WORK TO BE COMPLETED
Find all lines in the records that include the word "predicates", and copy them out.

---- DATA RECORDS

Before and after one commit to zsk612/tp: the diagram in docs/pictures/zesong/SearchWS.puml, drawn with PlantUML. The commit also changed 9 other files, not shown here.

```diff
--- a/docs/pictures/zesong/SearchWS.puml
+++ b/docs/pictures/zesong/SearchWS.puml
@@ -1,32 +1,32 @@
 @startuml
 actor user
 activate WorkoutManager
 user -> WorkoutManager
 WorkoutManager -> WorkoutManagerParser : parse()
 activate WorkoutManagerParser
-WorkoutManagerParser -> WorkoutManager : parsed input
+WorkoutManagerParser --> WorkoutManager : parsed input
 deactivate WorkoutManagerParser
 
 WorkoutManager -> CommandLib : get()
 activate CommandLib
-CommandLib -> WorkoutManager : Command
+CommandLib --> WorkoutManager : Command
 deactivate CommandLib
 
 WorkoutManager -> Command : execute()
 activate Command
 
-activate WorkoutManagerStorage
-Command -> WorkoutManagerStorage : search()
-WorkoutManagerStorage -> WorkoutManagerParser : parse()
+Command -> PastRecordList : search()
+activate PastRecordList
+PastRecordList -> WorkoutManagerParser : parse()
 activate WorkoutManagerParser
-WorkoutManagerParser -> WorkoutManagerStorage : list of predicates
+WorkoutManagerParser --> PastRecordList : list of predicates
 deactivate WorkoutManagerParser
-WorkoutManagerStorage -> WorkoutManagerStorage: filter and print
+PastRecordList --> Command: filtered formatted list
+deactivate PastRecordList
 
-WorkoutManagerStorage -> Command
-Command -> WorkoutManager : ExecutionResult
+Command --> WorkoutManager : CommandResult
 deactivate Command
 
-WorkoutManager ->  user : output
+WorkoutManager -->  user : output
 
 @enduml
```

--------

SOLUTION TO THE PROBLEM
-WorkoutManagerParser -> WorkoutManagerStorage : list of predicates
+WorkoutManagerParser --> PastRecordList : list of predicates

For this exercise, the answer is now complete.